─── Recorded data ───

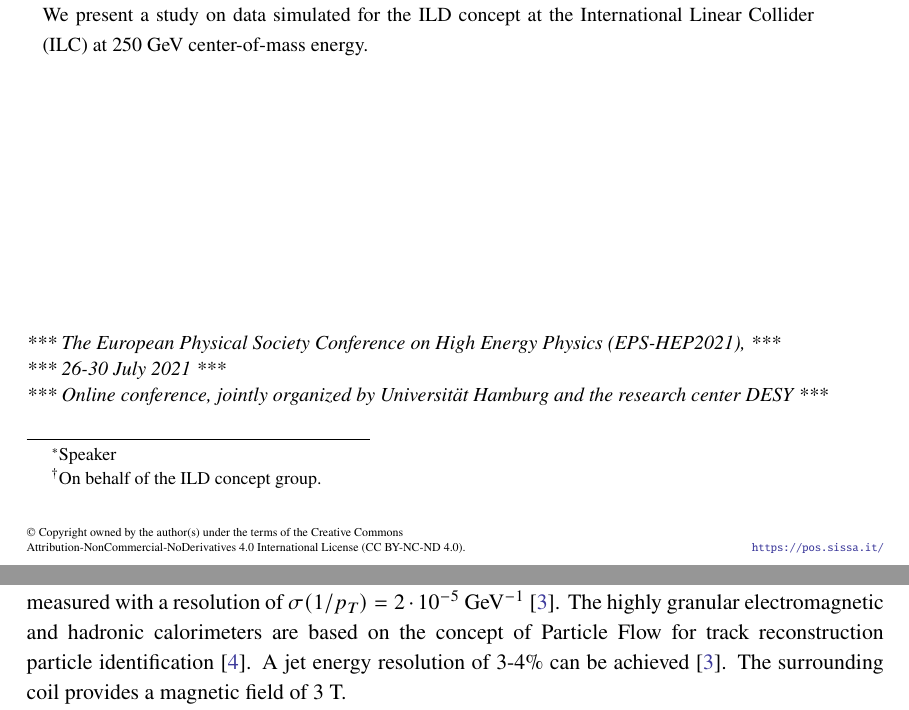
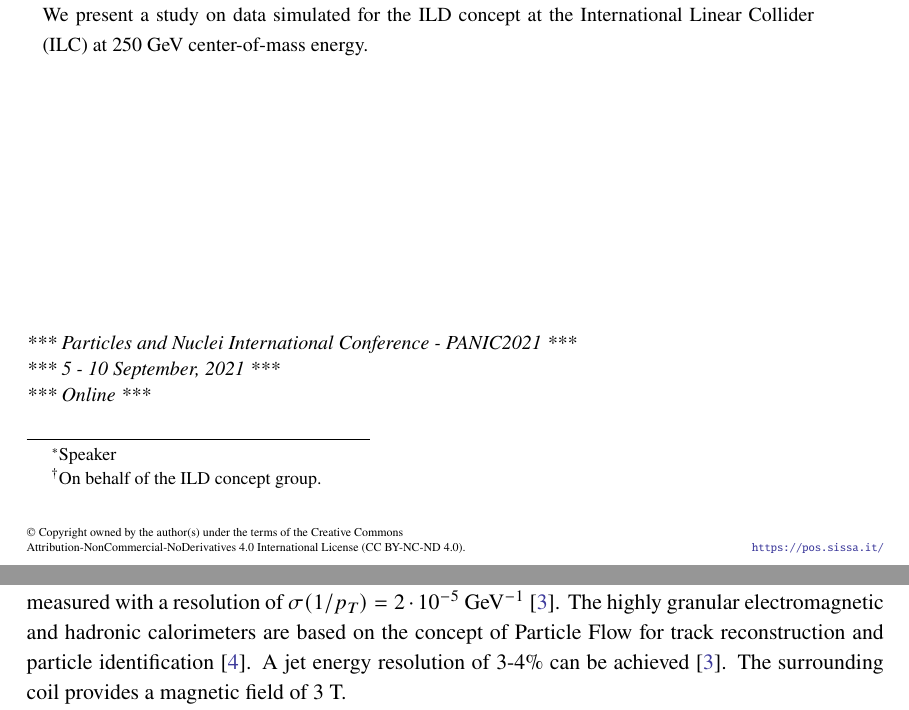
Before and after one commit to LLR-ILD/EPS-HEP2021, a LaTeX document (panic_proceedings/panic_proceedings.tex, which reads panic_proceedings/pos.sty): two parts of pages 1 and 2 of 5, joined at a grey line, cut so that both start at the same text. Compiled offline with pdfLaTeX.

Commit message:
Switch to PANIC template

```diff
--- a/panic_proceedings/panic_proceedings.tex
+++ b/panic_proceedings/panic_proceedings.tex
@@ -40,9 +40,9 @@ at the International Linear Collider (ILC) at 250~\GeV center-of-mass energy.
 }
 
 \FullConference{%
-  *** The European Physical Society Conference on High Energy Physics (EPS-HEP2021), ***\\
-  *** 26-30 July 2021 ***\\
-  *** Online conference, jointly organized by Universität Hamburg and the research center DESY ***
+  *** Particles and Nuclei International Conference - PANIC2021 ***\\
+  *** 5 - 10 September, 2021 ***\\
+  *** Online ***
 }
 
 %% \tableofcontents
@@ -61,7 +61,7 @@ With the help of a Time Projection Chamber, transverse momenta of charged partic
 can be measured with a resolution of $\sigma(1/p_T) = 2 \cdot 10^{-5}~\GeV^{-1}$~\cite{ILD_IDR}.
 The highly granular electromagnetic and hadronic calorimeters
 are based on the concept of Particle Flow
-for track reconstruction particle identification~\cite{ParticleFlow}.
+for track reconstruction and particle identification~\cite{ParticleFlow}.
 A jet energy resolution of 3-4\% can be achieved~\cite{ILD_IDR}.
 The surrounding coil provides a magnetic field of 3~T.
 
--- a/panic_proceedings/pos.sty
+++ b/panic_proceedings/pos.sty
@@ -270,7 +287,7 @@
 % Header and footer
 \def\ps@PoS{%
   \def\@oddfoot{%
-    \ifnum\thepage=1%
+    \ifnum\value{page}=1
     % copyright and link on front page footer
 	\PoScopyright@box\hfill%
 	\tiny\posurl%
@@ -279,7 +296,7 @@
     \reset@font\hfil\thepage\hfil%
     \fi}%
   \def\@oddhead{%
-    \ifnum\thepage=1%
+    \ifnum\value{page}=1
     % logo on first page header
     \smash{\makebox[0cm][l]{\logo}}\hfill%
     \else%
```
Also changed, not shown: panic_proceedings/pos.sty (19 more changed lines).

───

**The problem**
The listing above is to be retyped word for word, with the pictures omitted.

**Exercise solution**
Before and after one commit to LLR-ILD/EPS-HEP2021, a LaTeX document (panic_proceedings/panic_proceedings.tex, which reads panic_proceedings/pos.sty): two parts of pages 1 and 2 of 5, joined at a grey line, cut so that both start at the same text. Compiled offline with pdfLaTeX.

Commit message:
Switch to PANIC template

```diff
--- a/panic_proceedings/panic_proceedings.tex
+++ b/panic_proceedings/panic_proceedings.tex
@@ -40,9 +40,9 @@ at the International Linear Collider (ILC) at 250~\GeV center-of-mass energy.
 }
 
 \FullConference{%
-  *** The European Physical Society Conference on High Energy Physics (EPS-HEP2021), ***\\
-  *** 26-30 July 2021 ***\\
-  *** Online conference, jointly organized by Universität Hamburg and the research center DESY ***
+  *** Particles and Nuclei International Conference - PANIC2021 ***\\
+  *** 5 - 10 September, 2021 ***\\
+  *** Online ***
 }
 
 %% \tableofcontents
@@ -61,7 +61,7 @@ With the help of a Time Projection Chamber, transverse momenta of charged partic
 can be measured with a resolution of $\sigma(1/p_T) = 2 \cdot 10^{-5}~\GeV^{-1}$~\cite{ILD_IDR}.
 The highly granular electromagnetic and hadronic calorimeters
 are based on the concept of Particle Flow
-for track reconstruction particle identification~\cite{ParticleFlow}.
+for track reconstruction and particle identification~\cite{ParticleFlow}.
 A jet energy resolution of 3-4\% can be achieved~\cite{ILD_IDR}.
 The surrounding coil provides a magnetic field of 3~T.
 
--- a/panic_proceedings/pos.sty
+++ b/panic_proceedings/pos.sty
@@ -270,7 +287,7 @@
 % Header and footer
 \def\ps@PoS{%
   \def\@oddfoot{%
-    \ifnum\thepage=1%
+    \ifnum\value{page}=1
     % copyright and link on front page footer
 	\PoScopyright@box\hfill%
 	\tiny\posurl%
@@ -279,7 +296,7 @@
     \reset@font\hfil\thepage\hfil%
     \fi}%
   \def\@oddhead{%
-    \ifnum\thepage=1%
+    \ifnum\value{page}=1
     % logo on first page header
     \smash{\makebox[0cm][l]{\logo}}\hfill%
     \else%
```
Also changed, not shown: panic_proceedings/pos.sty (19 more changed lines).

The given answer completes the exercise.